▶ The problem
Please report how many lines in the data below contain "actions". Nothing besides the number should be written.

------------------------------------------------------------

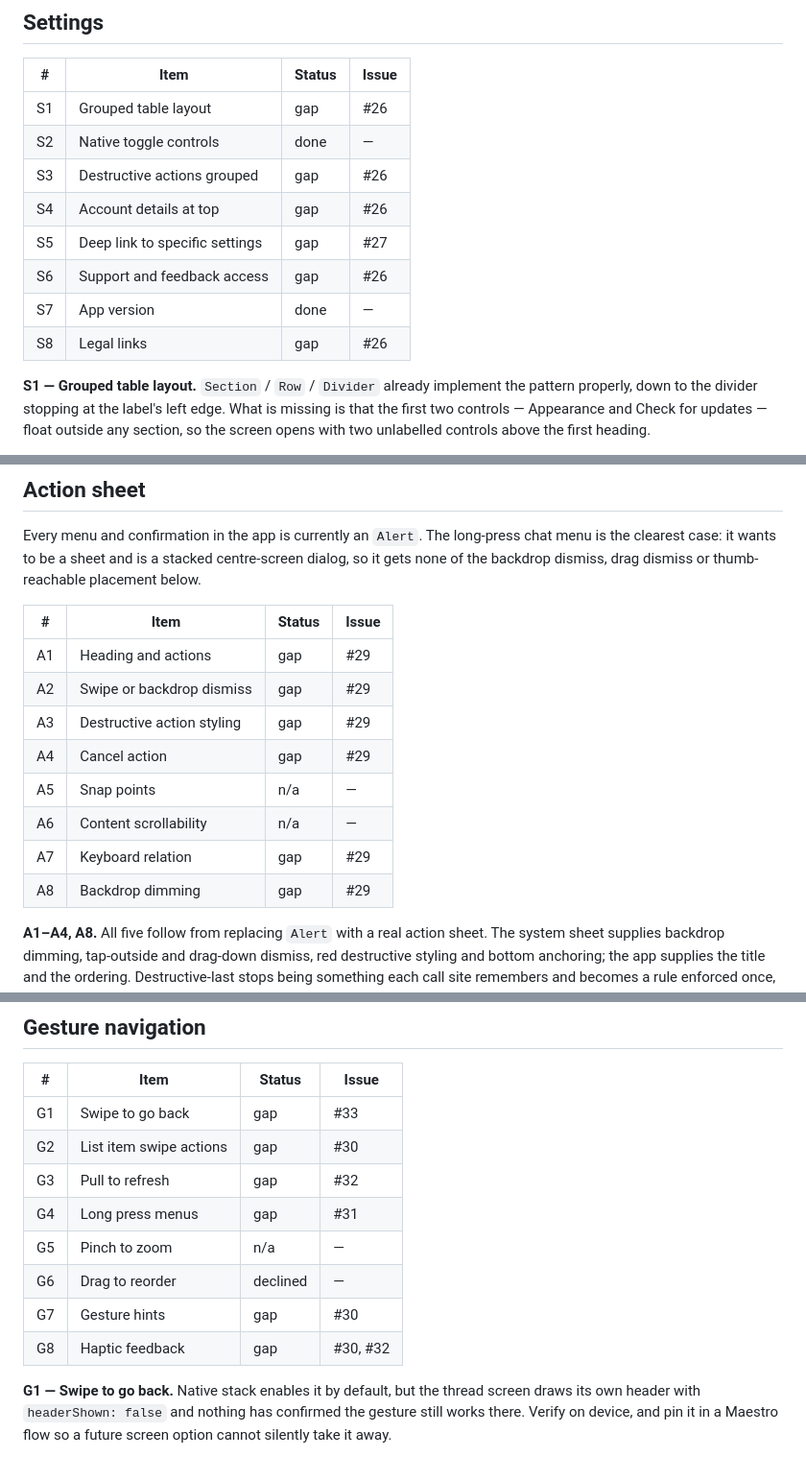
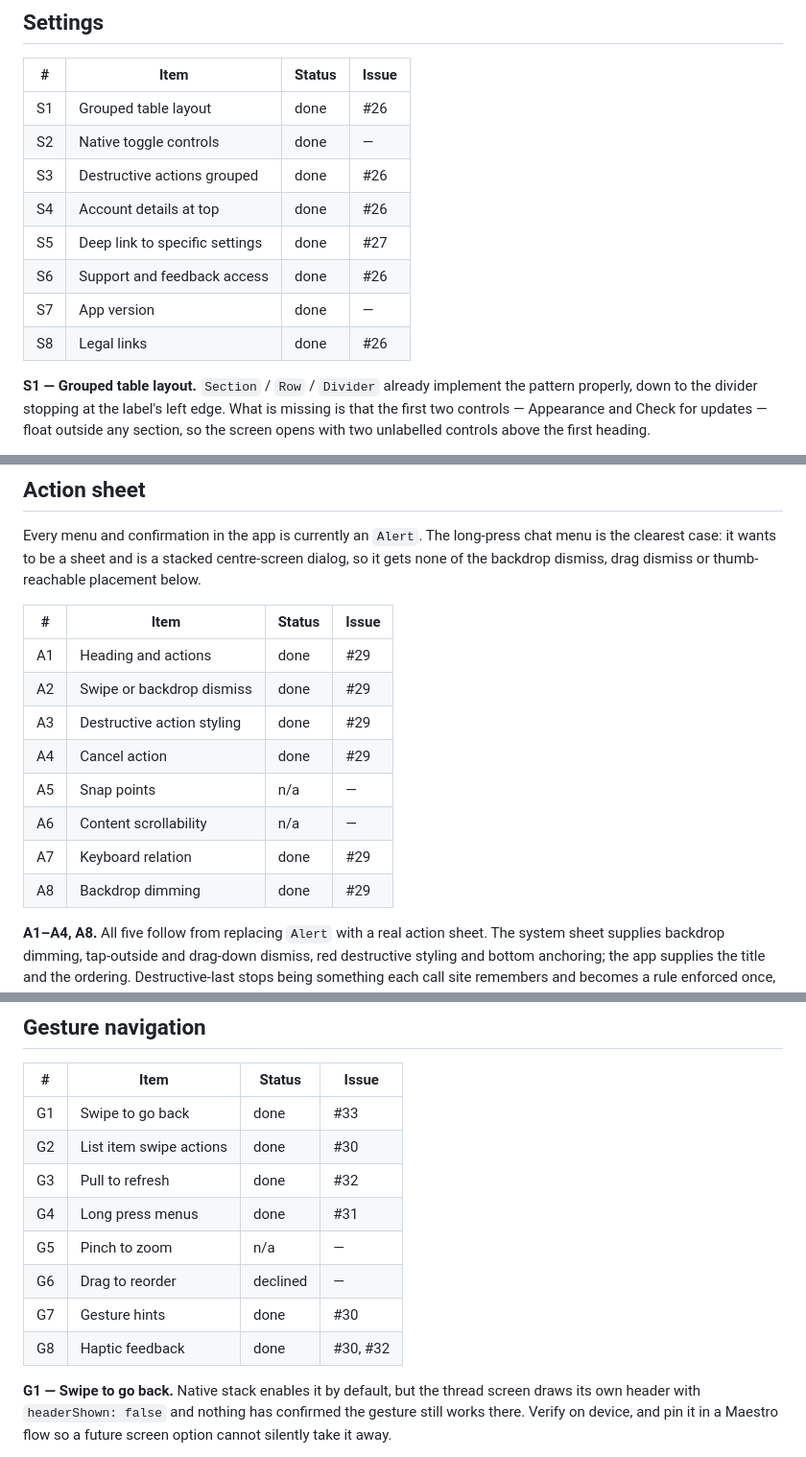
Before and after one commit to cobanov/herdrchat, a Markdown page: tasks.md, 3 parts joined by grey strips. Shown at 96% size. GitHub-like rendering.

Commit message:
Mark the checklist against what actually shipped
Twenty gaps closed, three items not applicable, one declined. The n/a and
declined rows keep their reasoning rather than being deleted — an item
considered and rejected is a different artefact from one that was missed.

Co-Authored-By: Claude Opus 5 <noreply@anthropic.com>

```diff
--- a/tasks.md
+++ b/tasks.md
@@ -19,14 +19,14 @@ missed. Both are written down here so the difference survives.
 
 | # | Item | Status | Issue |
 |---|---|---|---|
-| S1 | Grouped table layout | gap | #26 |
+| S1 | Grouped table layout | done | #26 |
 | S2 | Native toggle controls | done | — |
-| S3 | Destructive actions grouped | gap | #26 |
-| S4 | Account details at top | gap | #26 |
-| S5 | Deep link to specific settings | gap | #27 |
-| S6 | Support and feedback access | gap | #26 |
+| S3 | Destructive actions grouped | done | #26 |
+| S4 | Account details at top | done | #26 |
+| S5 | Deep link to specific settings | done | #27 |
+| S6 | Support and feedback access | done | #26 |
 | S7 | App version | done | — |
-| S8 | Legal links | gap | #26 |
+| S8 | Legal links | done | #26 |
 
 **S1 — Grouped table layout.** `Section` / `Row` / `Divider` already implement
 the pattern properly, down to the divider stopping at the label's left edge.
@@ -103,14 +103,14 @@ thumb-reachable placement below.
 
 | # | Item | Status | Issue |
 |---|---|---|---|
-| A1 | Heading and actions | gap | #29 |
-| A2 | Swipe or backdrop dismiss | gap | #29 |
-| A3 | Destructive action styling | gap | #29 |
-| A4 | Cancel action | gap | #29 |
+| A1 | Heading and actions | done | #29 |
+| A2 | Swipe or backdrop dismiss | done | #29 |
+| A3 | Destructive action styling | done | #29 |
+| A4 | Cancel action | done | #29 |
 | A5 | Snap points | n/a | — |
 | A6 | Content scrollability | n/a | — |
-| A7 | Keyboard relation | gap | #29 |
-| A8 | Backdrop dimming | gap | #29 |
+| A7 | Keyboard relation | done | #29 |
+| A8 | Backdrop dimming | done | #29 |
 
 **A1–A4, A8.** All five follow from replacing `Alert` with a real action sheet.
 The system sheet supplies backdrop dimming, tap-outside and drag-down dismiss,
@@ -136,14 +136,14 @@ Android silently has no rename at all.
 
 | # | Item | Status | Issue |
 |---|---|---|---|
-| G1 | Swipe to go back | gap | #33 |
-| G2 | List item swipe actions | gap | #30 |
-| G3 | Pull to refresh | gap | #32 |
-| G4 | Long press menus | gap | #31 |
+| G1 | Swipe to go back | done | #33 |
+| G2 | List item swipe actions | done | #30 |
+| G3 | Pull to refresh | done | #32 |
+| G4 | Long press menus | done | #31 |
 | G5 | Pinch to zoom | n/a | — |
 | G6 | Drag to reorder | declined | — |
-| G7 | Gesture hints | gap | #30 |
-| G8 | Haptic feedback | gap | #30, #32 |
+| G7 | Gesture hints | done | #30 |
+| G8 | Haptic feedback | done | #30, #32 |
 
 **G1 — Swipe to go back.** Native stack enables it by default, but the thread
 screen draws its own header with `headerShown: false` and nothing has confirmed
```
Also changed, not shown: other parts of tasks.md (+11 -8 lines).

------------------------------------------------------------

▶ Result
6